The Misinformation Age, written for a political era riven by “fake news,” “alternative facts,” and disputes over the validity of everything from climate change to the size of inauguration crowds, shows convincingly that what you believe depends on who you know. If social forces explain the persistence of false belief, we must understand how those forces work in order to fight misinformation effectively.
Sources are vital building blocks of news because they provide the facts of news stories. In the Internet age, as more readers consume news on various websites and social media platforms, it is important for young readers to be able to determine which sources qualify as good sources of information and which qualify as nothing more than misinformation or rumors. This book helps young readers to explore the sources of their information, defines what both good and bad sources are, and teaches young readers why it is important to ask themselves, "Are these good sources of information?"
In this special collaboration with NPR's Life Kit the NPR Politics team breaks down what misinformation is and how you can spot it. This episode: Congressional correspondent Susan Davis, political reporter Miles Parks, and national security editor Philip Ewing.

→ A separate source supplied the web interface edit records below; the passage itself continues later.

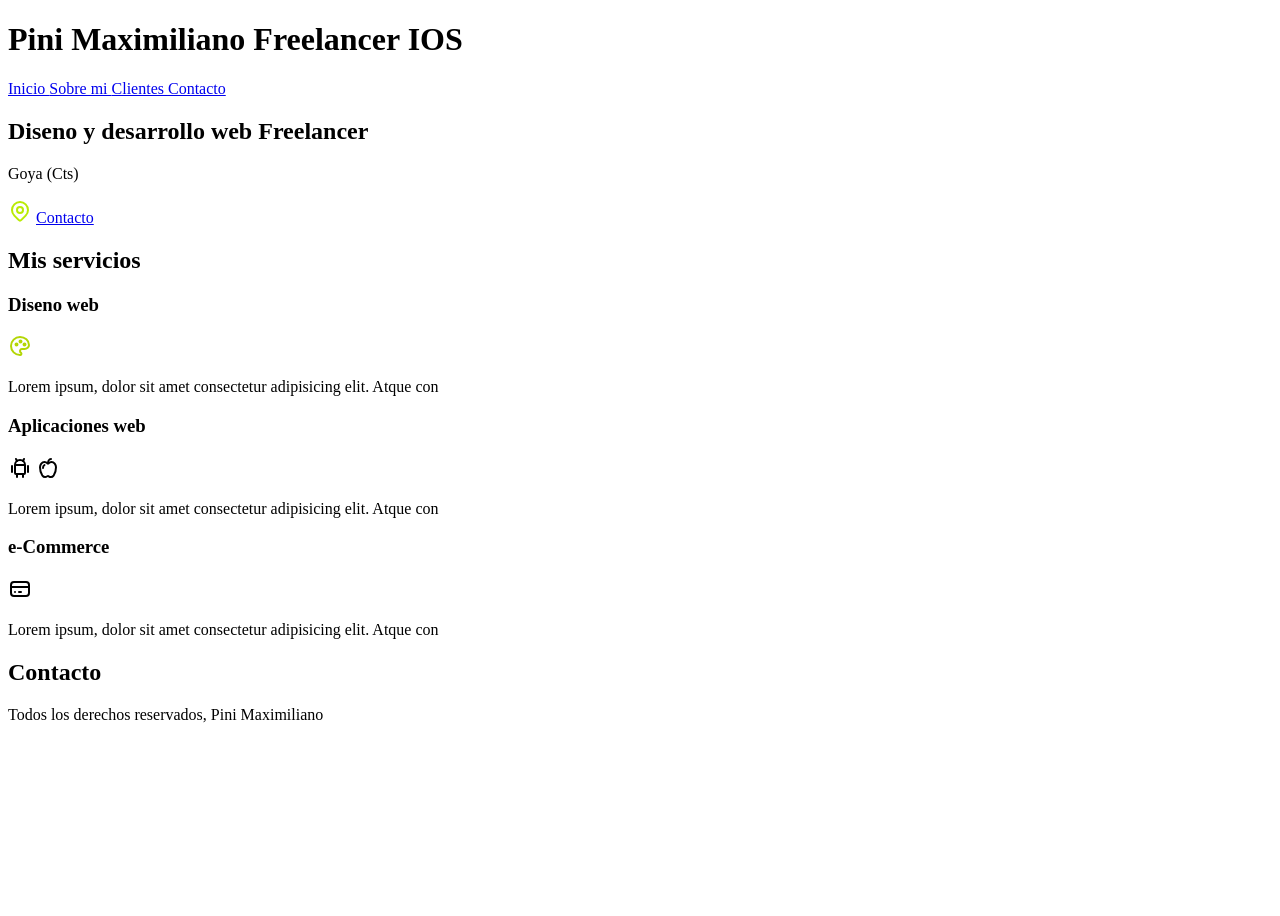
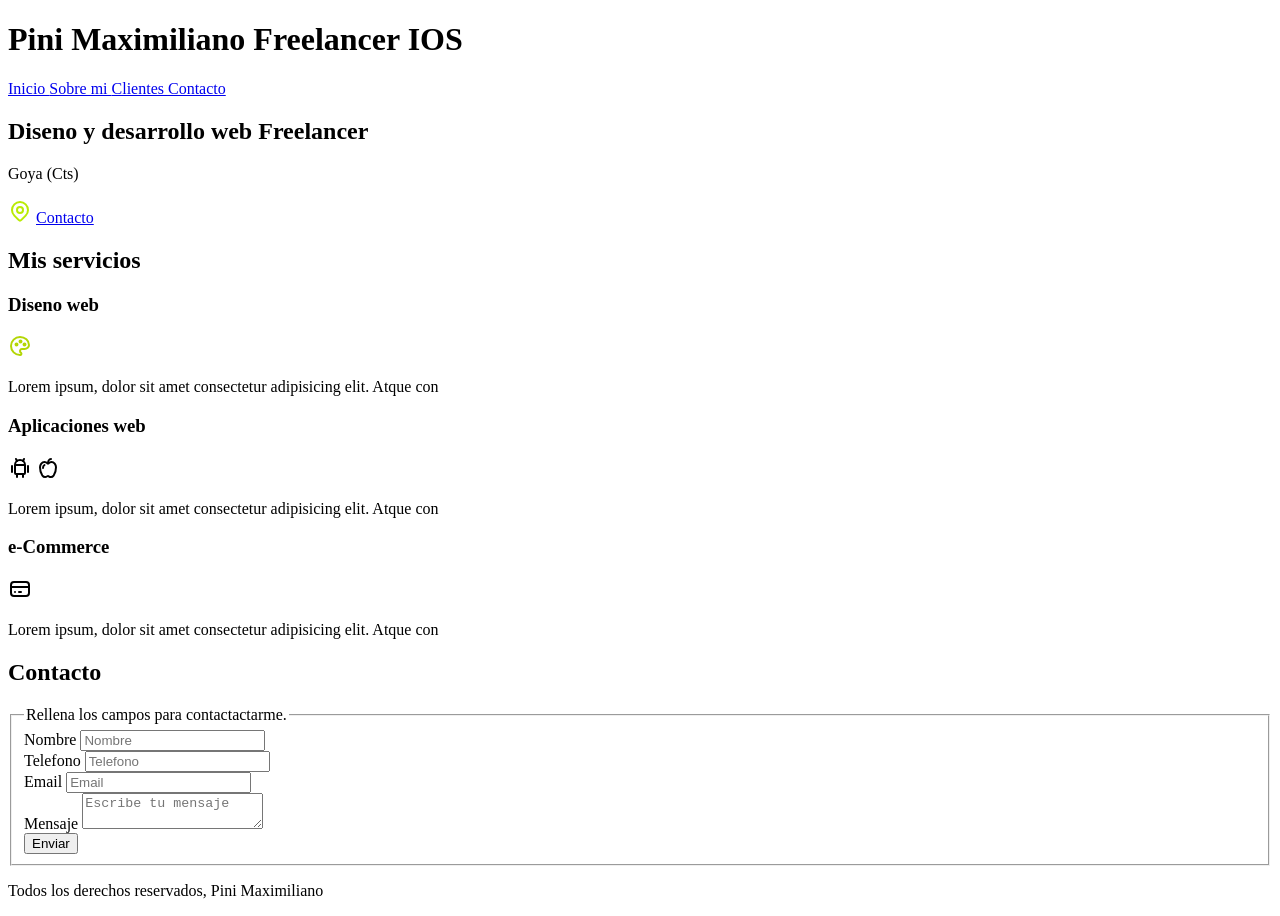
Before and after one commit to Pinii81/proyecto-html, a plain HTML site: page index.html in a window 1280 px wide. Before the commit the page ends 800 px from the top, so only its background shows below. Drawn offline with Linux system fonts and the light colour scheme.

Commit message:
formulario

```diff
--- a/index.html
+++ b/index.html
@@ -49,6 +49,37 @@
 
     <section>
         <h2> Contacto </h2>
+        <form>
+            <fieldset>
+                <legend>
+                        Rellena los campos para contactactarme.
+                </legend>
+
+                <div>
+                    <label> Nombre </label>
+                    <input type="text" placeholder="Nombre">
+                </div>
+
+                <div>
+                    <label>Telefono</label>
+                    <input type="tel" placeholder="Telefono">
+                </div>
+
+                <div>
+                    <label >Email</label>
+                    <input type="email" placeholder="Email">
+                </div>
+
+                <div>
+                    <label>Mensaje</label>
+                    <textarea  placeholder="Escribe tu mensaje"></textarea>
+                </div>
+
+                <div>
+                    <input type="submit" value="Enviar">
+                </div>
+            </fieldset>
+        </form>
     </section>
 
     <footer>
```
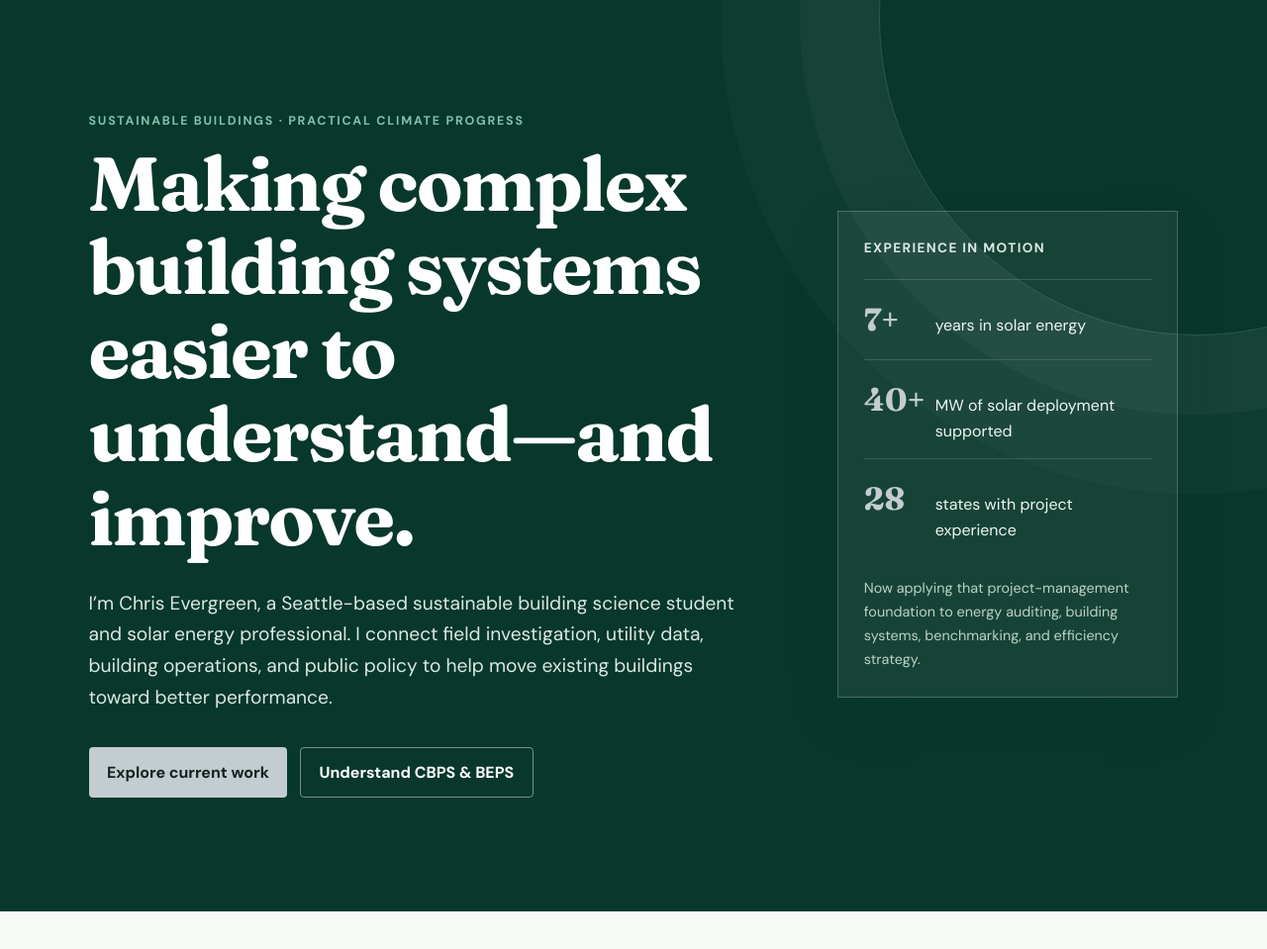
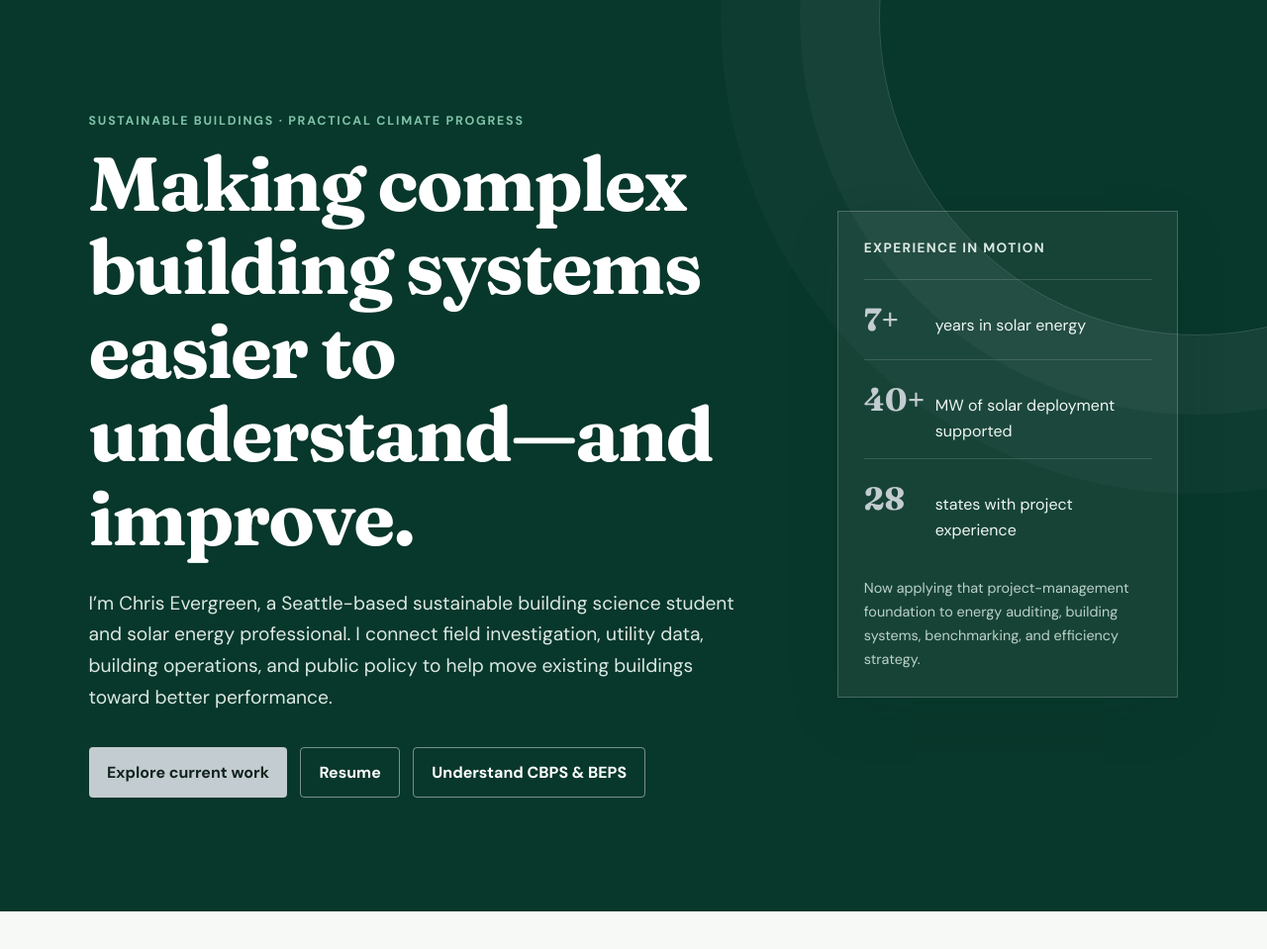
Before and after one commit to Evergreen-Inspirations/Evergreen-Inspirations.github.io, a plain HTML site: page index.html in a window 1280 px wide. Shown: the part 77-1036 px from the top of the page at 99% size. Drawn offline with Linux system fonts and the light colour scheme.

Commit message:
Add resume link beside Explore current work

```diff
--- a/index.html
+++ b/index.html
@@ -37,6 +37,7 @@
         <p class="hero-lede">I’m Chris Evergreen, a Seattle-based sustainable building science student and solar energy professional. I connect field investigation, utility data, building operations, and public policy to help move existing buildings toward better performance.</p>
         <div class="hero-actions">
           <a class="button primary" href="#projects">Explore current work</a>
+          <a class="button secondary" href="https://docs.google.com/document/d/1_U2MOofIrPfJ6t7437i77Ry3I0XwsGccCtPsd03Qrzs/view" target="_blank" rel="noopener noreferrer">Resume</a>
           <a class="button secondary" href="#policy">Understand CBPS &amp; BEPS</a>
         </div>
       </div>
```
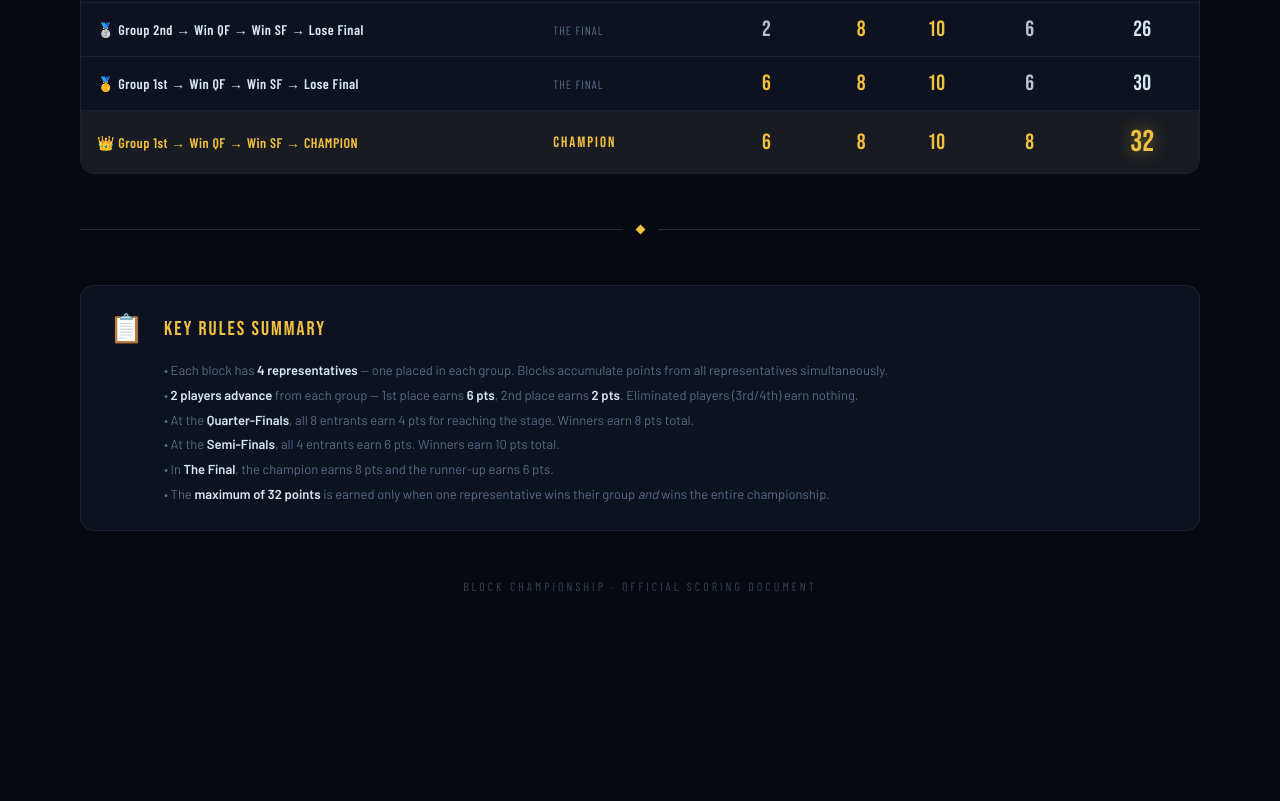
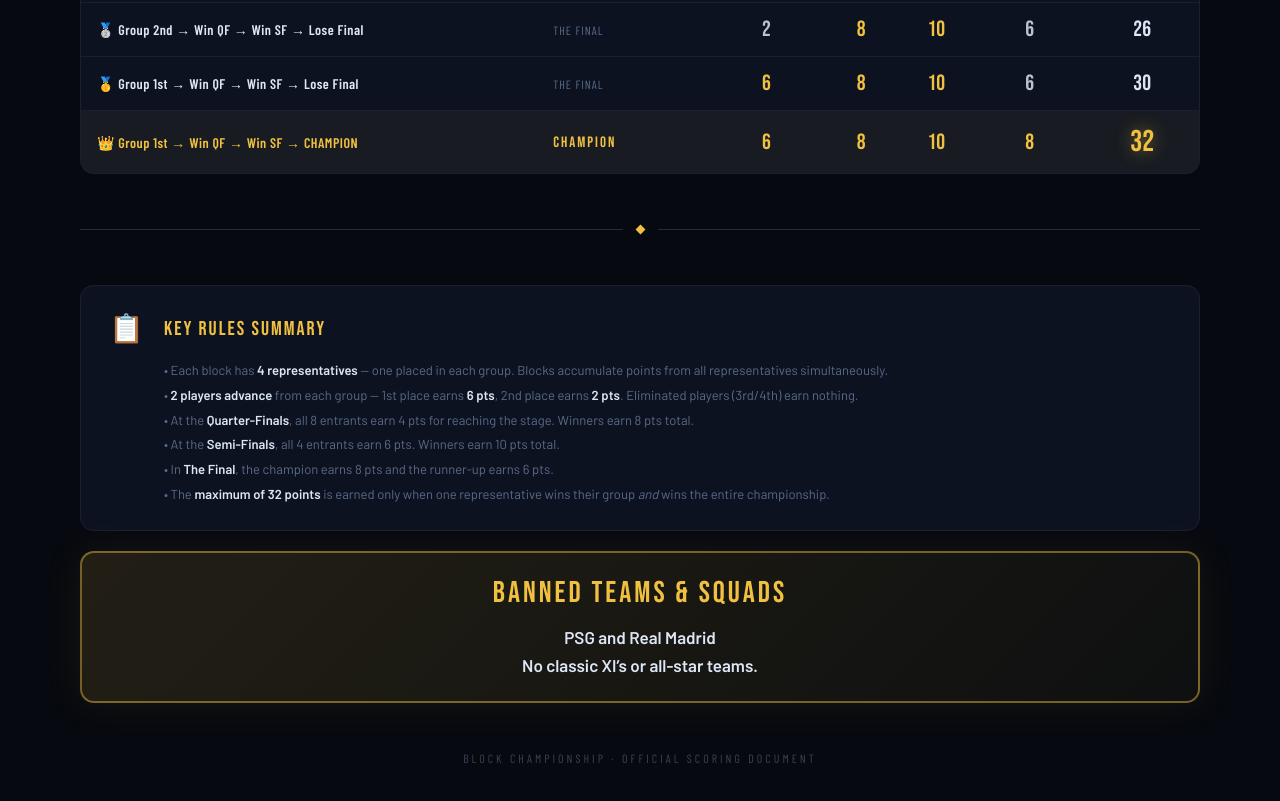
Before and after one commit to Toff-cowan/interblock-fifa, a plain HTML site: page index.html in a window 1280 px wide. Shown: the part 3677-4478 px from the top of the page. Before the commit the page ends 4370 px from the top, so only its background shows below. Drawn offline with nearby package versions, Linux system fonts and the light colour scheme; a web font is replaced by a local one.

Commit message:
updated ruless

```diff
--- a/index.html
+++ b/index.html
@@ -185,6 +185,29 @@ body::before {
 .key-card { background:var(--surface); border:1px solid var(--border); border-radius:14px; padding:24px 28px; display:flex; gap:20px; align-items:flex-start; }
 .key-body { font-family:'Barlow',sans-serif; font-size:13px; color:var(--muted); line-height:1.9; }
 .key-body strong { color:var(--text); }
+.banned-notice {
+  margin-top:20px;
+  padding:22px 28px;
+  border-radius:14px;
+  border:2px solid rgba(240,192,64,0.45);
+  background:linear-gradient(135deg,rgba(240,192,64,0.12),rgba(240,192,64,0.04));
+  box-shadow:0 0 40px rgba(240,192,64,0.08);
+  text-align:center;
+}
+.banned-notice-title {
+  font-family:'Bebas Neue',sans-serif;
+  font-size:clamp(22px,4vw,30px);
+  letter-spacing:3px;
+  color:var(--gold);
+  margin-bottom:12px;
+}
+.banned-notice-body {
+  font-family:'Barlow',sans-serif;
+  font-size:clamp(15px,2.4vw,17px);
+  font-weight:700;
+  color:var(--text);
+  line-height:1.65;
+}
 .footer { text-align:center; padding-top:48px; font-family:'Barlow Condensed',sans-serif; font-size:12px; letter-spacing:3px; text-transform:uppercase; color:var(--muted); opacity:0.6; }
 
 /* ANIMATE */
@@ -673,6 +696,14 @@ body::before {
     </div>
   </div>
 
+  <div class="banned-notice fade-up d7">
+    <div class="banned-notice-title">BANNED TEAMS &amp; SQUADS</div>
+    <div class="banned-notice-body">
+      <strong>PSG</strong> and <strong>Real Madrid</strong><br>
+      <strong>No classic XI’s or all-star teams.</strong>
+    </div>
+  </div>
+
   <div class="footer">Block Championship · Official Scoring Document</div>
 
 </div>
```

Jacob Ward, host of 'Hacking Your Mind,' tells us why humans are so easily manipulated by corporations and politicians, and what we can do about it.
TOOLS TO FIGHT MISINFORMATION
Adblock Plus is a browser extension and app that blocks advertisements and websites through the use of filtering lists. The tool automatically whitelists ads that meet the "acceptable ads" standards — so ads can avoid being blocked on this platform by adhering to those standards. Users can opt out of even these ads by adjusting the default settings. The tool, while initially an adblocker, has increasingly seen itself as a way for users to protect themselves not only from harmful ads, but also from other harmful sites, including those that spread disinformation.
Bot Sentinel is a free platform developed to detect and track trollbots and untrustworthy Twitter accounts. Bot Sentinel uses machine learning and artificial intelligence to study Twitter accounts, to classify them as trustworthy or untrustworthy, and to identify bots. It then stores those accounts in a database to track each account daily. Developers use the data they collect to explore the effect of bots and their propaganda on discourse and to explore ways to counter the spread of bots and the information they disseminate. Classifying untrustworthy accounts is a manual process. They review hundreds of tweets and retweets during the review process. If an account has a large number of followers and a high percentage of misleading and/or factually incorrect tweets, they might classify that account as untrustworthy.